The General Assembly is expected to vote Tuesday on the bill proposed by Rep. Marlin Schneider, a Democrat, who wants the tree to be known officially as the State of Wisconsin Christmas Tree.
The tree “celebrates one holiday and that holiday is Christmas,” Schneider told FOX News. “It was called a Christmas tree from 1916 until 1985 when political correctness took over, and then we decided it would become a holiday tree. But what it really is, is a Christmas tree, and there’s nothing really wrong with that,” Schneider said.
Not everyone shares the Christmas spirit, however.
Annie Laurie Gaylor, a spokesperson for the Freedom From Religion Foundation, a separation of church and state watchdog group, said she considers the proposed name change offensive.
Officially calling the tree a Christmas tree, she said, would amount to a state endorsement of Christianity.
“The word Christmas does have religious significance and to deny it is sort of preposterous,” Gaylor said.
The Capitol rotunda currently houses other displays and decorations with seasonal themes, including a menorah. But Gaylor said the other exhibits are sponsored independently by private organizations â€” unlike the evergreen, which is displayed and decorated by the state.
“It’s OK to have decorations that celebrate the winter season. But when you call something that’s Christmas, that’s religious,” Gaylor said.
Schneider said the majority of Wisconsin’s 5 million residents celebrate Christmas, and most of the Wisconsinites who have contacted him about the tree support his cause.
One of those supporters, Jordan Loeb, is a Jewish attorney from Madison.
“I think it’s a relatively innocuous symbol,” Loeb said. “I have much stronger feelings trying to be convinced it’s something other than a Christmas tree. I don’t think changing the name to a holiday tree somehow makes it an inclusive symbol.”
Further confusing matters, each year the tree is adorned with an official state ornament. For this holiday season, the paperwork inside the ornament reads “the inspiration for the 2007 holiday ornament is the beautiful Christmas tree, which graces the Capitol Rotunda each December.”
Wisconsin isn’t the only place where the battle over Christmas is being fought. On Capitol Hill, Rep. Steve King, R-Iowa, is sponsoring a resolution to recognize the importance of Christmas and the Christian faith. The resolution, which has 52 co-sponsors, follows two similar bills honoring both the Hindu and the Islamic religions and their respective holidays, King said.
“Earlier this year , the House of Representatives passed bills proclaiming Hinduism and Islam great religions of the world at the time of their major celebrations. My resolution offers the same honor to the Christian faith,” King said.

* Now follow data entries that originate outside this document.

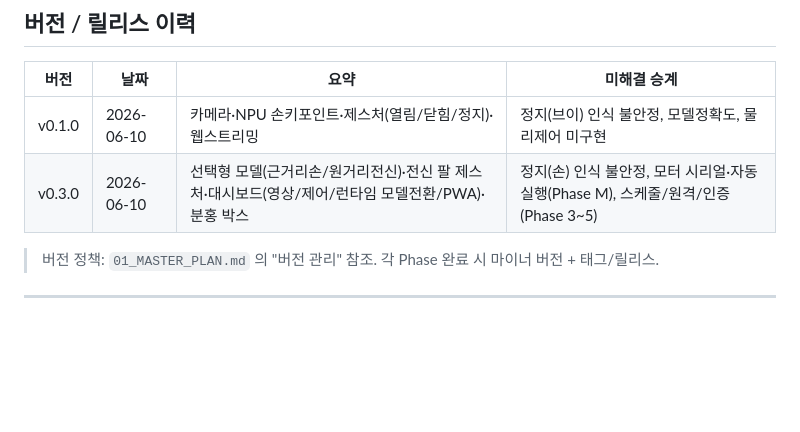
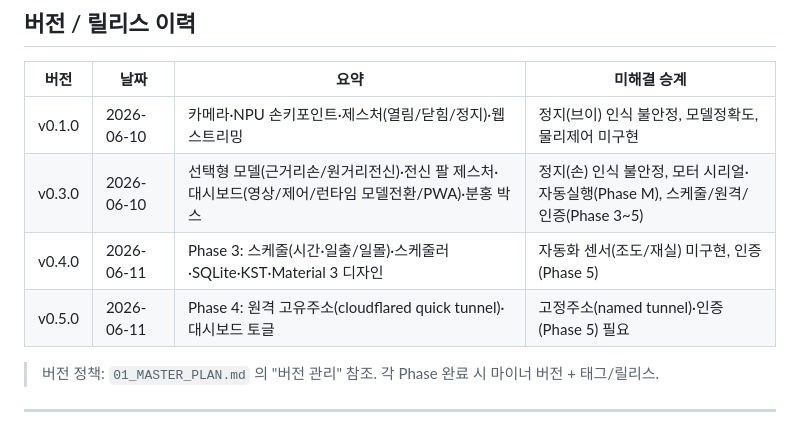
Before and after one commit to kiy0518/ai_curtain_control, a Markdown page: work-plan/00_progress.md, the part around the change. Rendered like a GitHub page; blank space fills up the shorter version.

Commit message:
progress: record v0.4.0 / v0.5.0 in version history
Co-Authored-By: Claude Opus 4.8 <noreply@anthropic.com>

```diff
--- a/work-plan/00_progress.md
+++ b/work-plan/00_progress.md
@@ -62,6 +62,8 @@ IMX415 카메라 → RK3576 NPU(손 키포인트) → 제스처 인식 → 커
 |------|------|------|------------|
 | v0.1.0 | 2026-06-10 | 카메라·NPU 손키포인트·제스처(열림/닫힘/정지)·웹스트리밍 | 정지(브이) 인식 불안정, 모델정확도, 물리제어 미구현 |
 | v0.3.0 | 2026-06-10 | 선택형 모델(근거리손/원거리전신)·전신 팔 제스처·대시보드(영상/제어/런타임 모델전환/PWA)·분홍 박스 | 정지(손) 인식 불안정, 모터 시리얼·자동실행(Phase M), 스케줄/원격/인증(Phase 3~5) |
+| v0.4.0 | 2026-06-11 | Phase 3: 스케줄(시간·일출/일몰)·스케줄러·SQLite·KST·Material 3 디자인 | 자동화 센서(조도/재실) 미구현, 인증(Phase 5) |
+| v0.5.0 | 2026-06-11 | Phase 4: 원격 고유주소(cloudflared quick tunnel)·대시보드 토글 | 고정주소(named tunnel)·인증(Phase 5) 필요 |
 
 > 버전 정책: `01_MASTER_PLAN.md` 의 "버전 관리" 참조. 각 Phase 완료 시 마이너 버전 + 태그/릴리스.
 
```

Both the U.S. House and Wisconsin Assembly could move on their respective measures as early as Tuesday. But the timing may not be soon enough for the tree to change its identity this year. That measure still must pass the Wisconsin Senate, and Schneider said it’s unlikely the Senate will have time this month to vote on the measure.